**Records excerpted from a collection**
╔══

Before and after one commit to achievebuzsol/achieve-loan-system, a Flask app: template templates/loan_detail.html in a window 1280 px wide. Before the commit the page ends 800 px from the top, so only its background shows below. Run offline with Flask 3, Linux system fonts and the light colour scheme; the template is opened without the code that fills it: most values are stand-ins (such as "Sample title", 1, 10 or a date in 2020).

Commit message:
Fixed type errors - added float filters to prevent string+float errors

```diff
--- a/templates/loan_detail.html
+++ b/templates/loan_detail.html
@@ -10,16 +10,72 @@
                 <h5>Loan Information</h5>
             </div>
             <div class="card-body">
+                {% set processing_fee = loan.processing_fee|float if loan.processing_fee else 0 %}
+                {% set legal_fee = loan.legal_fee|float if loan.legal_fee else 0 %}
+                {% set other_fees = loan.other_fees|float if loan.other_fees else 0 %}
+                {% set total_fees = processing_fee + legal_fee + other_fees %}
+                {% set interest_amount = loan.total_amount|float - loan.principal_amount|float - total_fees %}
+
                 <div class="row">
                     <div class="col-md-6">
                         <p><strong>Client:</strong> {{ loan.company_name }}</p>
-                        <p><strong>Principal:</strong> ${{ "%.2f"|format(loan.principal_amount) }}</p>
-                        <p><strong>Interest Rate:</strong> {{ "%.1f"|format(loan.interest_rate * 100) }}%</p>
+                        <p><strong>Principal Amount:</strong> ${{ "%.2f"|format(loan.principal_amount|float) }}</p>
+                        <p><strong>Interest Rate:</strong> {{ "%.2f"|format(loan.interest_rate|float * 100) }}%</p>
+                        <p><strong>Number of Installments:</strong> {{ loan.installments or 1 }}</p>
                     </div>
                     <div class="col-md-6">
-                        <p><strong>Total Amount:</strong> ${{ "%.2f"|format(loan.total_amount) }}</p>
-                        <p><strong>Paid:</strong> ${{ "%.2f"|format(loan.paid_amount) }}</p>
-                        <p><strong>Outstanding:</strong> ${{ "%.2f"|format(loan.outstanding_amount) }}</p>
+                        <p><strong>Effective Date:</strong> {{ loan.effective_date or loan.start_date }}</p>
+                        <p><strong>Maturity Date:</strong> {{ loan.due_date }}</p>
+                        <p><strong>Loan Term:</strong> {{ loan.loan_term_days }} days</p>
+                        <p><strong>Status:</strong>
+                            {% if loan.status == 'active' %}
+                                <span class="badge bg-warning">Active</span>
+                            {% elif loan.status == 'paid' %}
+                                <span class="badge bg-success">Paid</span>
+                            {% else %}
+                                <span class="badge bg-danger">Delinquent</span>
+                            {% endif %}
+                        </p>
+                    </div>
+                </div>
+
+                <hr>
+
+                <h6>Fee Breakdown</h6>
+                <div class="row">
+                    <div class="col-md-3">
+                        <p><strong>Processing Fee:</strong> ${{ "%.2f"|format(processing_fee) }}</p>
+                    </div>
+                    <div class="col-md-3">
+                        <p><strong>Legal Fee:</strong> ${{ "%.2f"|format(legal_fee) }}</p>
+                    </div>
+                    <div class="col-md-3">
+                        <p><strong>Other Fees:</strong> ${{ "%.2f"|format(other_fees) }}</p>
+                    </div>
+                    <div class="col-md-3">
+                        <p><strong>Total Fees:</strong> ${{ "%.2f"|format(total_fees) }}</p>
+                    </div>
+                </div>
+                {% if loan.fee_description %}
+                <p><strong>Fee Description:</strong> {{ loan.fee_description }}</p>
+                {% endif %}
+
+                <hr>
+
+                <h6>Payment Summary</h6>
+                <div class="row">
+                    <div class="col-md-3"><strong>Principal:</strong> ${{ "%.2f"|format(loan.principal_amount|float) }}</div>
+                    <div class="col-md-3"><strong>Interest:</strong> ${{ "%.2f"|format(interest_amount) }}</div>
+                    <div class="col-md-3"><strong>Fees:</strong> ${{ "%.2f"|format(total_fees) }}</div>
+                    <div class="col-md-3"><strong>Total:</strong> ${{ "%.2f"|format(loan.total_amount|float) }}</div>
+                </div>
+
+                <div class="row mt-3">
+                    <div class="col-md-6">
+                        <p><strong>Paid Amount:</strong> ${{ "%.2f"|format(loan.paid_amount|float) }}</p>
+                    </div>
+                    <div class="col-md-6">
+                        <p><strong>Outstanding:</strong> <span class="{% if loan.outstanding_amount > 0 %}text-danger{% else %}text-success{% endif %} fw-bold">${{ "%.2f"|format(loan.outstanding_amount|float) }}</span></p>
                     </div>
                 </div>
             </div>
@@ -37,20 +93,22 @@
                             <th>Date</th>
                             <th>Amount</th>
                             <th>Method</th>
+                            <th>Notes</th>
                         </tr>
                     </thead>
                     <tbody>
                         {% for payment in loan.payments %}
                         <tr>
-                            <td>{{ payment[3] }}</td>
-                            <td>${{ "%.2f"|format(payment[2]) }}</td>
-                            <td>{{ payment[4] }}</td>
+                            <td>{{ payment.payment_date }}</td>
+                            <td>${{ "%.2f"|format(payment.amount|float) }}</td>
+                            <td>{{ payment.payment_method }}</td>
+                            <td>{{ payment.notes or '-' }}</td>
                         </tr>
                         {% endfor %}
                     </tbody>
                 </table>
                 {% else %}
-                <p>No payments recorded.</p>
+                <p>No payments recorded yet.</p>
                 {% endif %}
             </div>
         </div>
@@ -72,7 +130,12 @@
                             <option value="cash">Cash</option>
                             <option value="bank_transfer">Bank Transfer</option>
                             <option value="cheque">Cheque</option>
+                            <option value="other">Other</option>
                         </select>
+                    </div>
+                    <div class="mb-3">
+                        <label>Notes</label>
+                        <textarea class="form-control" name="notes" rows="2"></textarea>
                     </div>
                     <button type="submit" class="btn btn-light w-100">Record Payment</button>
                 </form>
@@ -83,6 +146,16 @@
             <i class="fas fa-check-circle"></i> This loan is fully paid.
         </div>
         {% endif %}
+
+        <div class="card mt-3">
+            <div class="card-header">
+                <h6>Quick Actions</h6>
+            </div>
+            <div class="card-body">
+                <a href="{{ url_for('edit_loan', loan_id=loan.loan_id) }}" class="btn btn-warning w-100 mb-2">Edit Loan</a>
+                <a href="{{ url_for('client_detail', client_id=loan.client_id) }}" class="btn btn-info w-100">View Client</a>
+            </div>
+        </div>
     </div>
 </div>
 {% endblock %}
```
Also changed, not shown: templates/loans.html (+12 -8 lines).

╚══

**Problem description**
In your answer, reproduce every entry exactly as it was written.

**Result**
Before and after one commit to achievebuzsol/achieve-loan-system, a Flask app: template templates/loan_detail.html in a window 1280 px wide. Before the commit the page ends 800 px from the top, so only its background shows below. Run offline with Flask 3, Linux system fonts and the light colour scheme; the template is opened without the code that fills it: most values are stand-ins (such as "Sample title", 1, 10 or a date in 2020).

Commit message:
Fixed type errors - added float filters to prevent string+float errors

```diff
--- a/templates/loan_detail.html
+++ b/templates/loan_detail.html
@@ -10,16 +10,72 @@
                 <h5>Loan Information</h5>
             </div>
             <div class="card-body">
+                {% set processing_fee = loan.processing_fee|float if loan.processing_fee else 0 %}
+                {% set legal_fee = loan.legal_fee|float if loan.legal_fee else 0 %}
+                {% set other_fees = loan.other_fees|float if loan.other_fees else 0 %}
+                {% set total_fees = processing_fee + legal_fee + other_fees %}
+                {% set interest_amount = loan.total_amount|float - loan.principal_amount|float - total_fees %}
+
                 <div class="row">
                     <div class="col-md-6">
                         <p><strong>Client:</strong> {{ loan.company_name }}</p>
-                        <p><strong>Principal:</strong> ${{ "%.2f"|format(loan.principal_amount) }}</p>
-                        <p><strong>Interest Rate:</strong> {{ "%.1f"|format(loan.interest_rate * 100) }}%</p>
+                        <p><strong>Principal Amount:</strong> ${{ "%.2f"|format(loan.principal_amount|float) }}</p>
+                        <p><strong>Interest Rate:</strong> {{ "%.2f"|format(loan.interest_rate|float * 100) }}%</p>
+                        <p><strong>Number of Installments:</strong> {{ loan.installments or 1 }}</p>
                     </div>
                     <div class="col-md-6">
-                        <p><strong>Total Amount:</strong> ${{ "%.2f"|format(loan.total_amount) }}</p>
-                        <p><strong>Paid:</strong> ${{ "%.2f"|format(loan.paid_amount) }}</p>
-                        <p><strong>Outstanding:</strong> ${{ "%.2f"|format(loan.outstanding_amount) }}</p>
+                        <p><strong>Effective Date:</strong> {{ loan.effective_date or loan.start_date }}</p>
+                        <p><strong>Maturity Date:</strong> {{ loan.due_date }}</p>
+                        <p><strong>Loan Term:</strong> {{ loan.loan_term_days }} days</p>
+                        <p><strong>Status:</strong>
+                            {% if loan.status == 'active' %}
+                                <span class="badge bg-warning">Active</span>
+                            {% elif loan.status == 'paid' %}
+                                <span class="badge bg-success">Paid</span>
+                            {% else %}
+                                <span class="badge bg-danger">Delinquent</span>
+                            {% endif %}
+                        </p>
+                    </div>
+                </div>
+
+                <hr>
+
+                <h6>Fee Breakdown</h6>
+                <div class="row">
+                    <div class="col-md-3">
+                        <p><strong>Processing Fee:</strong> ${{ "%.2f"|format(processing_fee) }}</p>
+                    </div>
+                    <div class="col-md-3">
+                        <p><strong>Legal Fee:</strong> ${{ "%.2f"|format(legal_fee) }}</p>
+                    </div>
+                    <div class="col-md-3">
+                        <p><strong>Other Fees:</strong> ${{ "%.2f"|format(other_fees) }}</p>
+                    </div>
+                    <div class="col-md-3">
+                        <p><strong>Total Fees:</strong> ${{ "%.2f"|format(total_fees) }}</p>
+                    </div>
+                </div>
+                {% if loan.fee_description %}
+                <p><strong>Fee Description:</strong> {{ loan.fee_description }}</p>
+                {% endif %}
+
+                <hr>
+
+                <h6>Payment Summary</h6>
+                <div class="row">
+                    <div class="col-md-3"><strong>Principal:</strong> ${{ "%.2f"|format(loan.principal_amount|float) }}</div>
+                    <div class="col-md-3"><strong>Interest:</strong> ${{ "%.2f"|format(interest_amount) }}</div>
+                    <div class="col-md-3"><strong>Fees:</strong> ${{ "%.2f"|format(total_fees) }}</div>
+                    <div class="col-md-3"><strong>Total:</strong> ${{ "%.2f"|format(loan.total_amount|float) }}</div>
+                </div>
+
+                <div class="row mt-3">
+                    <div class="col-md-6">
+                        <p><strong>Paid Amount:</strong> ${{ "%.2f"|format(loan.paid_amount|float) }}</p>
+                    </div>
+                    <div class="col-md-6">
+                        <p><strong>Outstanding:</strong> <span class="{% if loan.outstanding_amount > 0 %}text-danger{% else %}text-success{% endif %} fw-bold">${{ "%.2f"|format(loan.outstanding_amount|float) }}</span></p>
                     </div>
                 </div>
             </div>
@@ -37,20 +93,22 @@
                             <th>Date</th>
                             <th>Amount</th>
                             <th>Method</th>
+                            <th>Notes</th>
                         </tr>
                     </thead>
                     <tbody>
                         {% for payment in loan.payments %}
                         <tr>
-                            <td>{{ payment[3] }}</td>
-                            <td>${{ "%.2f"|format(payment[2]) }}</td>
-                            <td>{{ payment[4] }}</td>
+                            <td>{{ payment.payment_date }}</td>
+                            <td>${{ "%.2f"|format(payment.amount|float) }}</td>
+                            <td>{{ payment.payment_method }}</td>
+                            <td>{{ payment.notes or '-' }}</td>
                         </tr>
                         {% endfor %}
                     </tbody>
                 </table>
                 {% else %}
-                <p>No payments recorded.</p>
+                <p>No payments recorded yet.</p>
                 {% endif %}
             </div>
         </div>
@@ -72,7 +130,12 @@
                             <option value="cash">Cash</option>
                             <option value="bank_transfer">Bank Transfer</option>
                             <option value="cheque">Cheque</option>
+                            <option value="other">Other</option>
                         </select>
+                    </div>
+                    <div class="mb-3">
+                        <label>Notes</label>
+                        <textarea class="form-control" name="notes" rows="2"></textarea>
                     </div>
                     <button type="submit" class="btn btn-light w-100">Record Payment</button>
                 </form>
@@ -83,6 +146,16 @@
             <i class="fas fa-check-circle"></i> This loan is fully paid.
         </div>
         {% endif %}
+
+        <div class="card mt-3">
+            <div class="card-header">
+                <h6>Quick Actions</h6>
+            </div>
+            <div class="card-body">
+                <a href="{{ url_for('edit_loan', loan_id=loan.loan_id) }}" class="btn btn-warning w-100 mb-2">Edit Loan</a>
+                <a href="{{ url_for('client_detail', client_id=loan.client_id) }}" class="btn btn-info w-100">View Client</a>
+            </div>
+        </div>
     </div>
 </div>
 {% endblock %}
```
Also changed, not shown: templates/loans.html (+12 -8 lines).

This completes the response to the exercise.